Ford have gone for an ‘If it ain’t broke, don’t fix it’ approach, opting to play it safe with the basic design of the Ford Focus and changing only a few things very gradually with the design in recent years. That approach seems to have worked.

You’ve got Isofix child seat fittings on the rear seats, good all-round headroom and legroom, as well as excellent safety features too, like autonomous braking systems.

8. Peugeot 108

The Peugeot 108 is part of an automotive trio, sharing its chassis, engine, transmission and electrics with the the Toyota Aygo and Citroen C1.

But, just like the Up-Mii-Citigo triangle, there’s enough between these cars for it to be worth considering them individually.

Now into its second generation, Peugeot has ironed out a lot of the niggles we had with its first iteration, which was already a super solid city car.

Style-wise, the 108 fits into Peugeot’s understated range quite nicely. It’s neither brash nor boring and walks a nice line between youth and childishness.

Under the bonnet, you’ve got two engines to choose from — a 1.0-litre petrol and a 1.2-litre petrol — and both are efficient and economical. And while they won’t drag you round the Nurburgring in under ten minutes, they’ll get you about town just fine and they’ll hold their own for short motorway stints.

On the road, it’s a surprisingly sporty affair. The steering's been tightened up a fair bit and new, stiffer suspension makes tight corners a blast.

The cabin’s received a bit of an update too with a nice new design and utilitarian materials used throughout. Higher trim models receive a big infotainment system too, which is a nice bonus for a city car!

9. Toyota Yaris

In either its petrol or petrol-electric hybrid guise, the Toyota Yaris is a fantastic car. For a small car, cabin space is pretty good with a decent amount of legroom all round.

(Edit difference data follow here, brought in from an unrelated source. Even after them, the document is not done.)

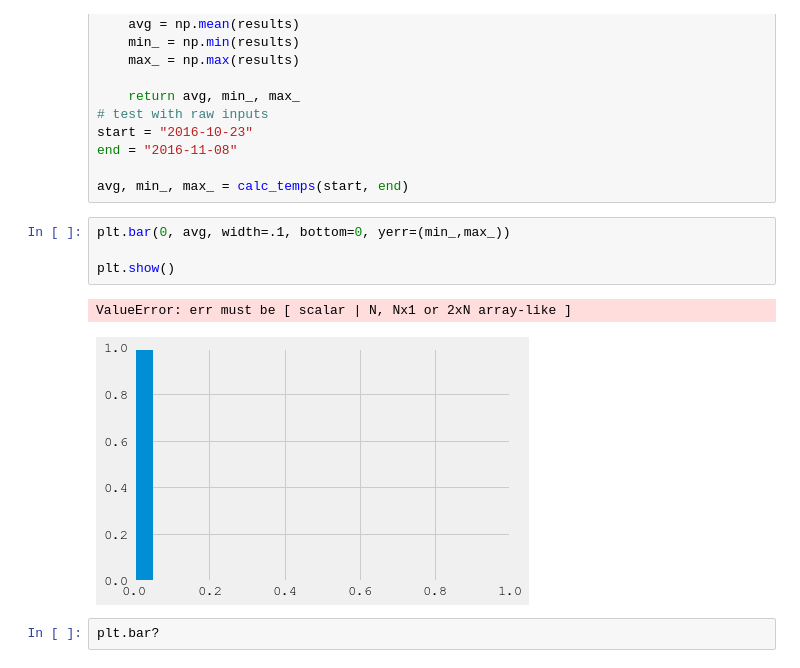
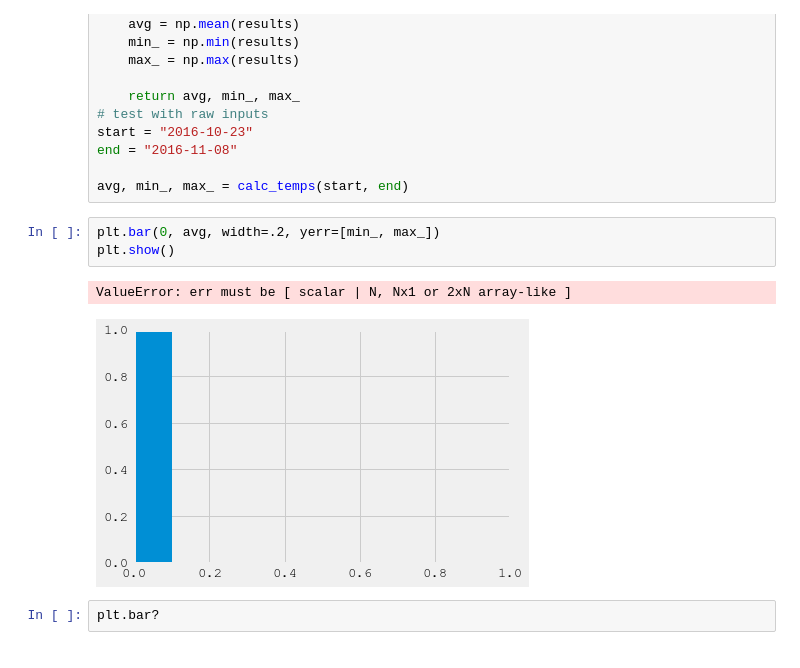
Before and after one commit to coreyclip/Hawaii-Weather---Flask-tutorial, a Jupyter notebook: Solution/climate_analysis.ipynb, the cells around one changed output. Drawn from its saved outputs; the diff is of its cells as text.

```diff
--- a/Solution/climate_analysis.ipynb
+++ b/Solution/climate_analysis.ipynb
@@ -165,11 +165,10 @@ end = "2016-11-08"
 
 avg, min_, max_ = calc_temps(start, end)
 # %%
-plt.bar(0, avg, width=.1, bottom=0, yerr=(min_,max_))
-
+plt.bar(0, avg, width=.2, yerr=[min_, max_])
 plt.show()
 # %% [output]
 ValueError: err must be [ scalar | N, Nx1 or 2xN array-like ]
-[figure, old version]
+[figure, new version]
 # %%
 plt.bar?
```
Also changed, not shown: parts of 1 cell of this notebook, 12 other files.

You also get a Toyota Touch 2 multimedia system, complete with a 7-inch screen too, so it’s great if you’re keen on your tech.

As an interesting aside, the powerpack included in the car is essentially a mini-version of that in the Prius, so you get a hint of luxury in the Yaris, as well as proper practicality.